### Given data
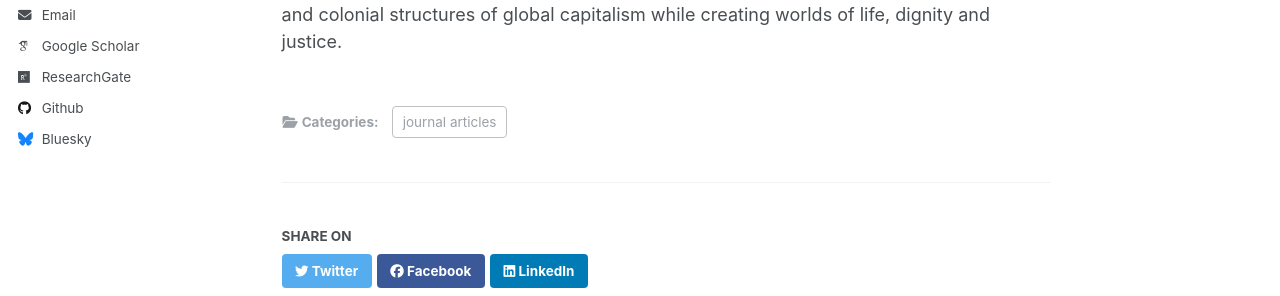
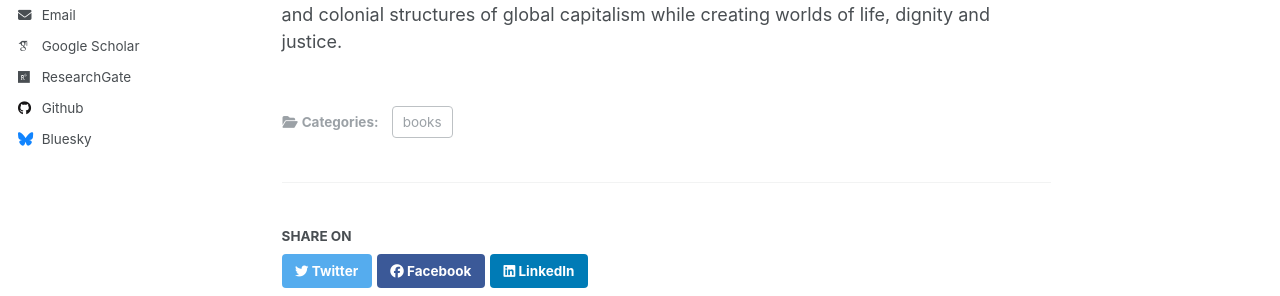
Before and after one commit to diegocidras/diegocidras.github.io, a Jekyll site: the page built from _publications/2024-11-11-uprooting-monocultures.md, in a window 1280 px wide and 1217 px high. Shown: the part 434-730 px from the top of the window. Built offline with Jekyll 4.4.1, drawn with Linux system fonts in a browser that asks for light colours; some web fonts are replaced.

Commit message:
Update 2024-11-11-uprooting-monocultures.md

```diff
--- a/_publications/2024-11-11-uprooting-monocultures.md
+++ b/_publications/2024-11-11-uprooting-monocultures.md
@@ -1,7 +1,7 @@
 ---
 title: "Uprooting monocultures, re-rooting the commons: everyday struggles against eucalyptus tree plantations in Galicia"
 collection: publications
-category: journal articles
+category: books
 permalink: /publication/2024-11-11-uprooting-monocultures
 excerpt: ''
 date: 2024-11-11
```
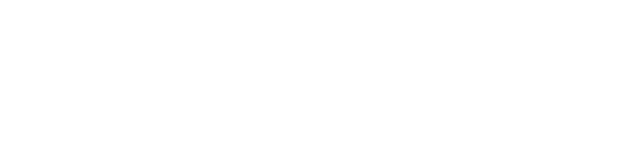
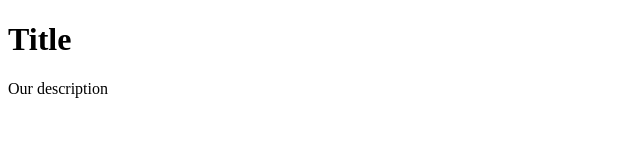
Before and after one commit to gudronchick/start_with_github, a plain HTML site: page index.html in a window 1280 px wide. Shown: the whole page, without its empty margins (0-640 px from the left). Drawn offline with Linux system fonts and the light colour scheme.

Commit message:
index.html title and desc

```diff
--- a/index.html
+++ b/index.html
@@ -5,5 +5,9 @@
     <meta name="viewport" content="width=device-width, initial-scale=1.0" />
     <title>Document</title>
   </head>
-  <body></body>
+  <body>
+    <h1>Title</h1>
+    <p>Our description</p>
+    <script src="script.js"></script>
+  </body>
 </html>
```
Also changed, not shown: script.js (added).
######
Print all the records again exactly; do not include any picture.

Output:
Before and after one commit to diegocidras/diegocidras.github.io, a Jekyll site: the page built from _publications/2024-11-11-uprooting-monocultures.md, in a window 1280 px wide and 1217 px high. Shown: the part 434-730 px from the top of the window. Built offline with Jekyll 4.4.1, drawn with Linux system fonts in a browser that asks for light colours; some web fonts are replaced.

Commit message:
Update 2024-11-11-uprooting-monocultures.md

```diff
--- a/_publications/2024-11-11-uprooting-monocultures.md
+++ b/_publications/2024-11-11-uprooting-monocultures.md
@@ -1,7 +1,7 @@
 ---
 title: "Uprooting monocultures, re-rooting the commons: everyday struggles against eucalyptus tree plantations in Galicia"
 collection: publications
-category: journal articles
+category: books
 permalink: /publication/2024-11-11-uprooting-monocultures
 excerpt: ''
 date: 2024-11-11
```
Before and after one commit to gudronchick/start_with_github, a plain HTML site: page index.html in a window 1280 px wide. Shown: the whole page, without its empty margins (0-640 px from the left). Drawn offline with Linux system fonts and the light colour scheme.

Commit message:
index.html title and desc

```diff
--- a/index.html
+++ b/index.html
@@ -5,5 +5,9 @@
     <meta name="viewport" content="width=device-width, initial-scale=1.0" />
     <title>Document</title>
   </head>
-  <body></body>
+  <body>
+    <h1>Title</h1>
+    <p>Our description</p>
+    <script src="script.js"></script>
+  </body>
 </html>
```
Also changed, not shown: script.js (added).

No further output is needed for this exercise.